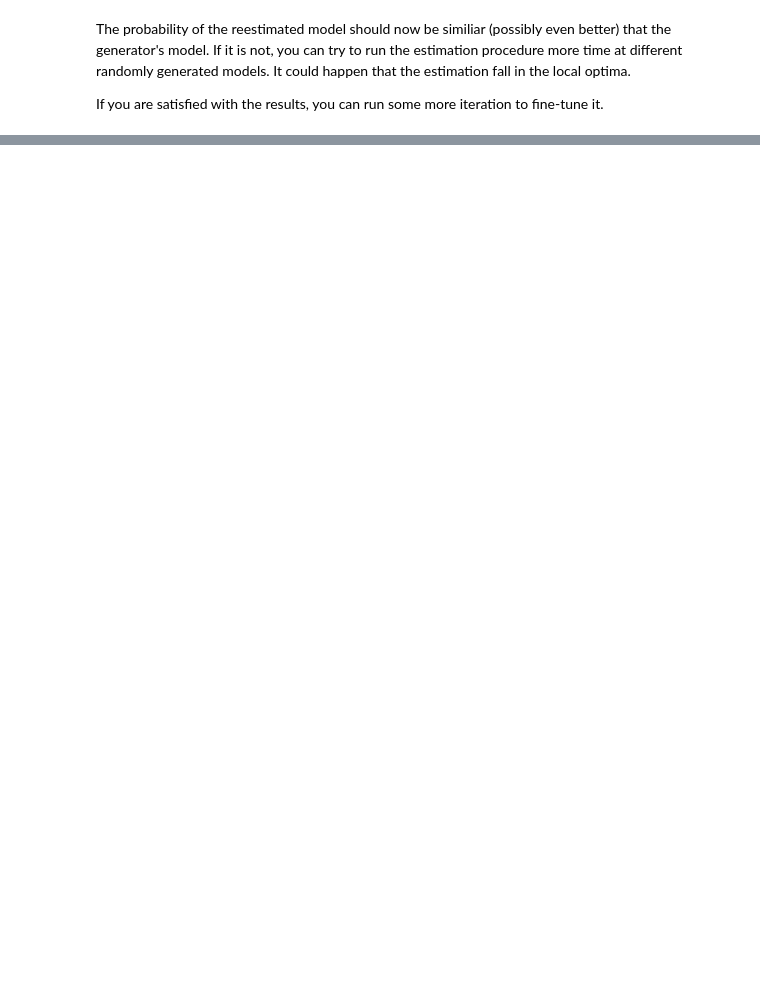
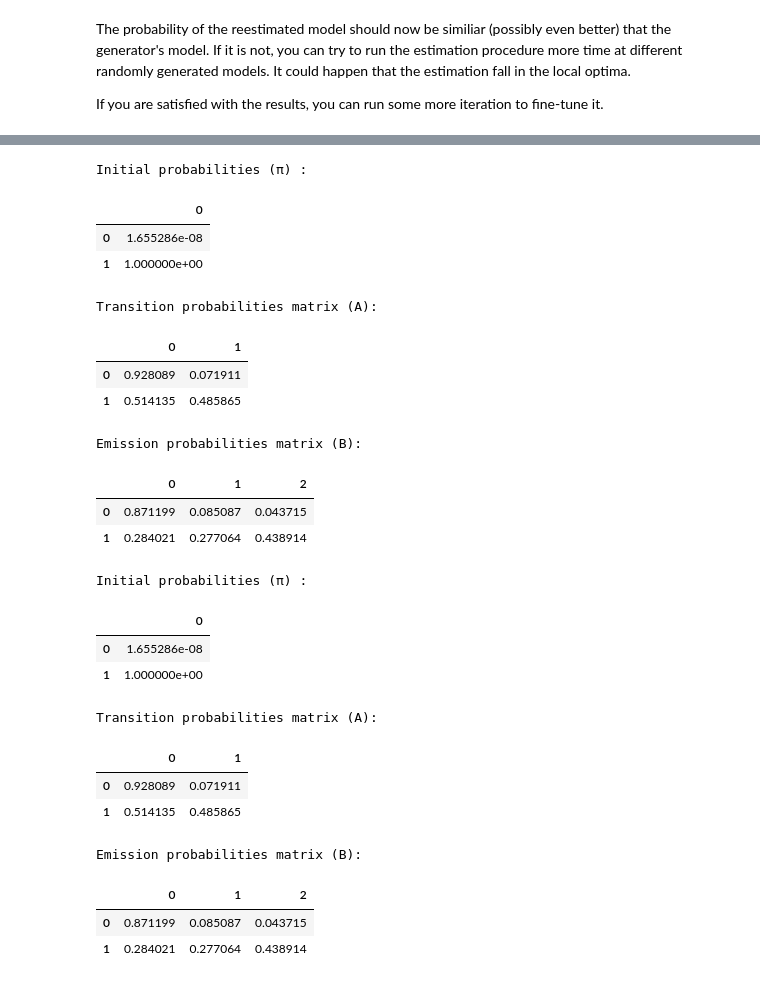
Before and after one commit to lopatovsky/HMMs, a Jupyter notebook: CT-HMM.ipynb, the cells around one changed output, grey strips where cells are left out. Cells and saved outputs as stored; diff of their text form; code cells hidden in the pictures; blank space fills up the shorter version.

```diff
--- a/CT-HMM.ipynb
+++ b/CT-HMM.ipynb
@@ -189,0 +179,28 @@ plt.show()
+# %%
+cthmm.print_parameters( hmf )
+cthmm.print_parameters( hmm )
+# %% [output]
+Initial probabilities (π) :
+|  | 0 |
+| 0 | 1.655286e-08 |
+| 1 | 1.000000e+00 |
+Transition probabilities matrix (A):
+|  | 0 | 1 |
+| 0 | 0.928089 | 0.071911 |
+| 1 | 0.514135 | 0.485865 |
+Emission probabilities matrix (B):
+|  | 0 | 1 | 2 |
+| 0 | 0.871199 | 0.085087 | 0.043715 |
+| 1 | 0.284021 | 0.277064 | 0.438914 |
+Initial probabilities (π) :
+|  | 0 |
+| 0 | 1.655286e-08 |
+| 1 | 1.000000e+00 |
+Transition probabilities matrix (A):
+|  | 0 | 1 |
+| 0 | 0.928089 | 0.071911 |
+| 1 | 0.514135 | 0.485865 |
+Emission probabilities matrix (B):
+|  | 0 | 1 | 2 |
+| 0 | 0.871199 | 0.085087 | 0.043715 |
+| 1 | 0.284021 | 0.277064 | 0.438914 |
```
Also changed, not shown: parts of 12 cells of this notebook, 2 other files.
^^^^
[EXERCISE AIM] Select and copy every line of the material that holds the string "ipynb".

[SOLUTION TO THIS TASK]
Before and after one commit to lopatovsky/HMMs, a Jupyter notebook: CT-HMM.ipynb, the cells around one changed output, grey strips where cells are left out. Cells and saved outputs as stored; diff of their text form; code cells hidden in the pictures; blank space fills up the shorter version.
--- a/CT-HMM.ipynb
+++ b/CT-HMM.ipynb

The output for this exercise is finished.